This article first appeared on Fresh Expressions Canada, January 27, 2021.
Funnily enough, it all started with Ash Wednesday.
My church was one of the lucky ones. When the pandemic hit, though we weren’t live-streaming at the time, we had an impressive tech booth set up and ready to go. We’d been working towards multisite worship with some minister-less churches in our region so the move to livestreaming through social media was relatively easy.
A good portion of our community was already Zoom literate, and many of our region’s wider church meetings took place online. You see, in Northern Ontario (especially in the winter) Zoom beats a 4.5 (or longer) drive any day!
But it’s still not the same. Worshipping online is not possible for all our members for many reasons, some don’t have the know-how, the technology or the internet. I’m sure you’ve read about the woes of rural internet across Canada and how that’s a roadblock to working and learning from home. Worshipping from home has the same challenge.
Still, over the past year, we’ve had board meetings and bible study on Zoom. We have been able to function and worship together, even if our whole body couldn’t meet together. I’ve also found myself writing newspaper articles, newsletters and letters more than I ever thought a millennial pastor would in hopes of reaching our offline members. But, at the end of the day, there are some things you just cannot do online (or paper).
I cannot offer ashes to my congregants. At least not with our current stay-at-home orders in Ontario. And so I wondered, how will we mark the beginning of Lent together?

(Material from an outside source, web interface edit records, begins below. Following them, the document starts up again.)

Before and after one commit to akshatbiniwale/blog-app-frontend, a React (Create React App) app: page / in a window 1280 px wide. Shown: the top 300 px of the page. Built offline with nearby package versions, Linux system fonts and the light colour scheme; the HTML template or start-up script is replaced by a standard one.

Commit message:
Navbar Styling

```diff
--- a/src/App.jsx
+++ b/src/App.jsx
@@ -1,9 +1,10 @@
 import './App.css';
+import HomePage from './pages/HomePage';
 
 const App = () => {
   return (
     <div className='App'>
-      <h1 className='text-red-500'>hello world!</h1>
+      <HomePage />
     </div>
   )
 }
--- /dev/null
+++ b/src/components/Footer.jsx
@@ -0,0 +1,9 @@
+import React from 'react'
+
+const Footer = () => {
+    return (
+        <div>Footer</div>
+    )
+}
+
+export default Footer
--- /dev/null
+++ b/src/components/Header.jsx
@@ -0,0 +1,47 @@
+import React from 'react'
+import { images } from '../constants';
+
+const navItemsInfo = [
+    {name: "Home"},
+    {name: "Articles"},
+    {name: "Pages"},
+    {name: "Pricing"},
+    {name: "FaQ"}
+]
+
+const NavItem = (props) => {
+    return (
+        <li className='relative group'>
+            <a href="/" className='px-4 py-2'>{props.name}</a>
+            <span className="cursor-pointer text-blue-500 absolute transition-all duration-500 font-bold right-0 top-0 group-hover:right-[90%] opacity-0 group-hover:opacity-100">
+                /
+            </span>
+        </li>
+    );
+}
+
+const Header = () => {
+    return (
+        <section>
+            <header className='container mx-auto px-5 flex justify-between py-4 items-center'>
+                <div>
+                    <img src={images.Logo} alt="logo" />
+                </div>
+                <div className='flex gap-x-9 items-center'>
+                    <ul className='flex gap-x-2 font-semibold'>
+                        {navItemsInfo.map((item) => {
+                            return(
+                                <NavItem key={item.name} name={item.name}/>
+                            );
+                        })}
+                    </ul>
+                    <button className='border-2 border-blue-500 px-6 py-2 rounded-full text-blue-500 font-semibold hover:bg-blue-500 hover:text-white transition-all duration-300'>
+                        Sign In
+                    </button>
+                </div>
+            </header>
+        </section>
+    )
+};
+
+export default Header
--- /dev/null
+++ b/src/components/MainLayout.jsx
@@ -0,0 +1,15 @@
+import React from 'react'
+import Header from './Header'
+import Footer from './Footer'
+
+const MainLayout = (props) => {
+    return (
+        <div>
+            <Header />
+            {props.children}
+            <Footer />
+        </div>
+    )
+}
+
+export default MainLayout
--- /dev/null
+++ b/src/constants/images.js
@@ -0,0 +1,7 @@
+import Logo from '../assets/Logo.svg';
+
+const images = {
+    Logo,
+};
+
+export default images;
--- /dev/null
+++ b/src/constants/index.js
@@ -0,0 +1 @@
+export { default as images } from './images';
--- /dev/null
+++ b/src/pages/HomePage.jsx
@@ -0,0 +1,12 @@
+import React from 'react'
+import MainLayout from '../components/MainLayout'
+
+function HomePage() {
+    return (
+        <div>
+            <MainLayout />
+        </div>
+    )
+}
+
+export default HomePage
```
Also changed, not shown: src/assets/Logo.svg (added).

Well, we had a lot of fun at our Zoom Christmas party last month, and I was watching for the next opportunity for us to gather. As I stared at Ash Wednesday on the calendar I was struck by the date right before: Pancake Tuesday.
I love Shrove Tuesday. Growing up, my family was always big into pancakes. I love the many communal dinners our churches share on that date—celebrating a centuries-old tradition by eating breakfast for dinner. And so, I asked our leadership, would we want to gather for Mardi Gras, to eat together yet apart?
The answer was yes. But we also wondered whether others would participate? How could we make it as easy as possible to do it?
Well, we could deliver pancake mix. Someone had a family recipe we could use, instead of the boxed stuff. Another would be willing to make the mix. Others deliver. Maybe busy families would be more likely to join now?
So that’s the plan. We’ll be munching on flapjacks together over Zoom, getting our sticky fingers all over the keyboard, eating “Nana’s homemade pancakes”. We’ll play some games and take time to share in breakout rooms. We’ll celebrate Fat Tuesday in preparation for the journey towards Jerusalem that is Lent.
There will still be an Ash Wednesday service online, though it’ll feel strange. There are certainly some things we can’t quite do online. But pancakes? That we can do. Thanks be to God.